“If a grocery store was going to make a decision to go into a neighborhood, one would presume that they will be looking at income and at land area. That was not the case,” said Raja, who has continued the work since as associate dean for research and inclusive excellence, principal investigator of the Food Systems Planning and Healthy Communities Lab (better known as the “Food Lab”), and co-director of the Community for Global Health Equity at UB.
In a 2016 TEDx Talk, she pondered “the possibility of edible landscaping in every public right of way in the city of Buffalo and Erie County,” concluding, “Why not?”
She blames redlining by supermarket chains, a plethora of cheap processed foods, and disinvestment by government at all levels for poor nutritional outcomes.
“By using the term ‘food desert’, we make invisible the actor(s) responsible for creating (poor) food environments,” she wrote in her Sept. 30 post. “How did we get here? Without answering this question, it is less likely that we (society) can understand the ’causes’ behind poor food environments, and we are unlikely to remedy food inequities.”
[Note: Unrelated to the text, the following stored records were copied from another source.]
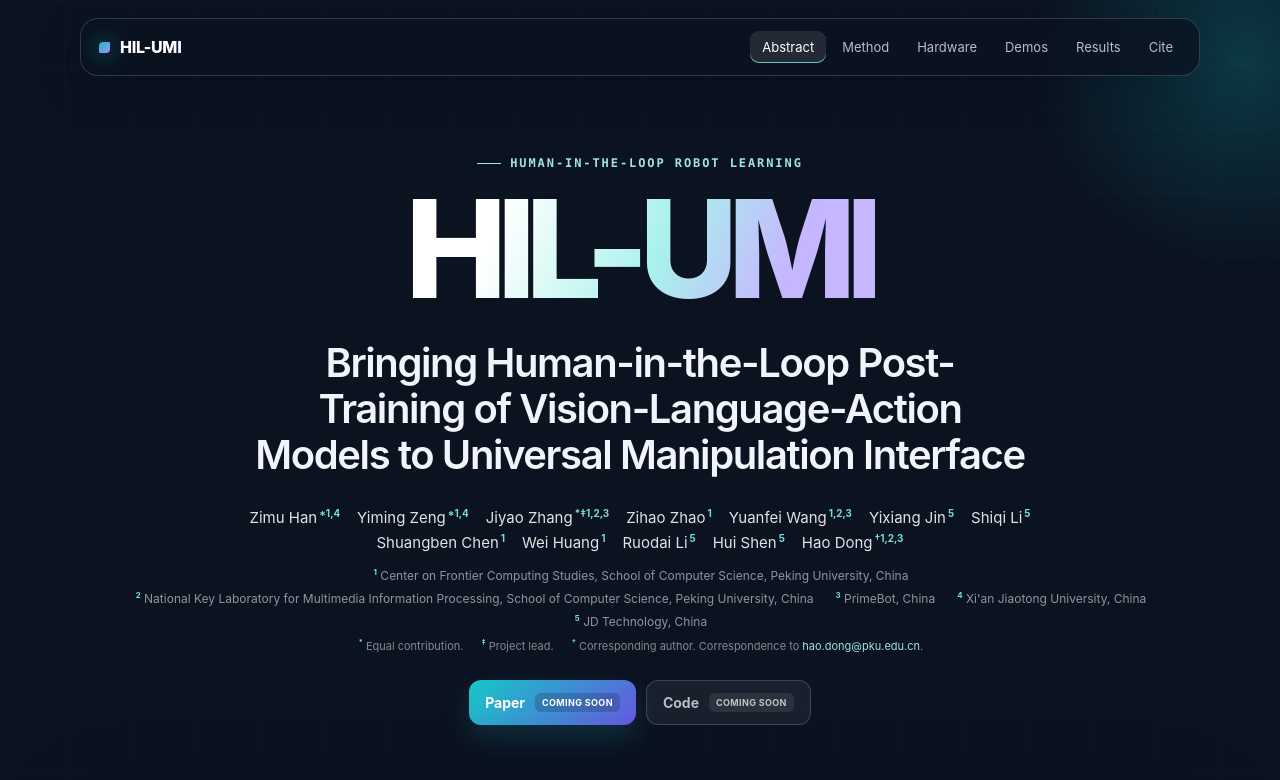
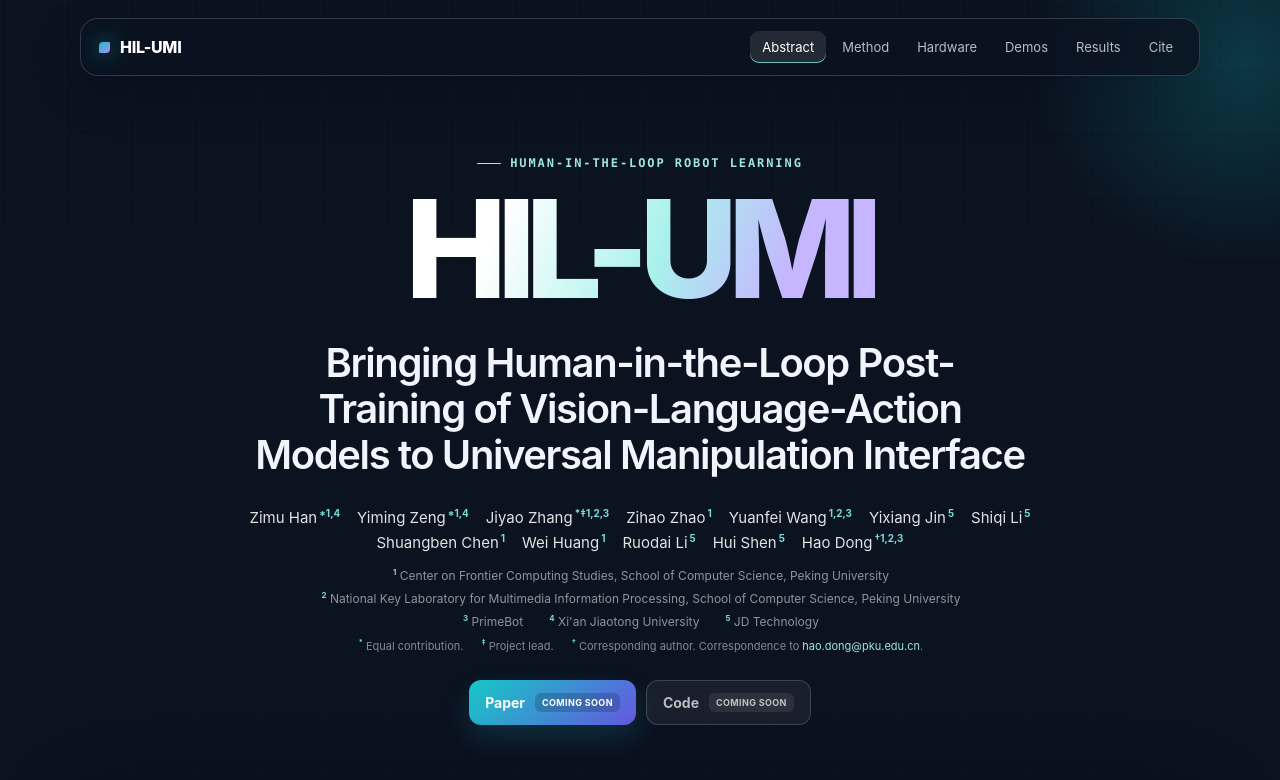
Before and after one commit to HIL-UMI/hil-umi.github.io, a React (Vite) app: page / in a window 1280 px wide. Shown: the top 780 px of the page. Built offline with nearby package versions, Linux system fonts and the light colour scheme.

Commit message:
Refine affiliation layout

```diff
--- a/src/main.tsx
+++ b/src/main.tsx
@@ -188,11 +188,17 @@ function App() {
             {authors.map(([name, affiliation]) => <span className="author" key={name}>{name}<sup>{affiliation}</sup></span>)}
           </div>
           <div className="affiliations">
-            <span><sup>1</sup> Center on Frontier Computing Studies, School of Computer Science, Peking University, China</span>
-            <span><sup>2</sup> National Key Laboratory for Multimedia Information Processing, School of Computer Science, Peking University, China</span>
-            <span><sup>3</sup> PrimeBot, China</span>
-            <span><sup>4</sup> Xi&apos;an Jiaotong University, China</span>
-            <span><sup>5</sup> JD Technology, China</span>
+            <div className="affiliation-row">
+              <span><sup>1</sup> Center on Frontier Computing Studies, School of Computer Science, Peking University</span>
+            </div>
+            <div className="affiliation-row">
+              <span><sup>2</sup> National Key Laboratory for Multimedia Information Processing, School of Computer Science, Peking University</span>
+            </div>
+            <div className="affiliation-row affiliation-row-compact">
+              <span><sup>3</sup> PrimeBot</span>
+              <span><sup>4</sup> Xi&apos;an Jiaotong University</span>
+              <span><sup>5</sup> JD Technology</span>
+            </div>
           </div>
           <div className="equal-note" aria-label="Author notes">
             <span><sup>*</sup> Equal contribution.</span>
--- a/src/styles.css
+++ b/src/styles.css
@@ -70,7 +70,9 @@ h1 span { background: linear-gradient(112deg, #fff 22%, #a9f1ec 54%, #c6b5ff 80%
 .hero h2 { width: min(930px, 100%); margin: 34px auto 28px; color: #f1f4fa; font-size: clamp(22px, 3.15vw, 40px); line-height: 1.16; letter-spacing: -.035em; font-weight: 580; text-wrap: balance; }
 .authors { display: flex; flex-wrap: wrap; justify-content: center; gap: 5px 17px; width: min(920px, 100%); margin: 0 auto; color: rgba(255,255,255,.88); font-size: 15px; }
 .author sup, .affiliations sup, .equal-note sup { margin-left: 2px; color: #76ddd9; font-size: .66em; font-weight: 700; }
-.affiliations { display: flex; flex-wrap: wrap; justify-content: center; gap: 7px 20px; width: min(1040px, 100%); margin: 15px auto 0; color: rgba(255,255,255,.55); font-size: 12px; }
+.affiliations { display: grid; gap: 7px; width: min(1040px, 100%); margin: 15px auto 0; color: rgba(255,255,255,.55); font-size: 12px; }
+.affiliation-row { display: flex; flex-wrap: wrap; justify-content: center; gap: 7px 20px; }
+.affiliation-row-compact { gap: 7px 24px; }
 .equal-note { display: flex; flex-wrap: wrap; justify-content: center; gap: 4px 16px; margin: 9px 0 0; color: rgba(255,255,255,.5); font-size: 11px; }
 .equal-note a { color: #9ee5e3; text-decoration: none; }
 .equal-note a:hover { text-decoration: underline; }
```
People, including researchers, often throw the term around when having never set foot in neighborhoods they describe, she wrote. In Buffalo, she hears neighborhoods on the East Side and West Side described that way, despite Guercio & Sons on Grant Street, Urban Fruits & Veggies and other urban farms across the city, and a growing number of freedom and community gardens east of Main Street.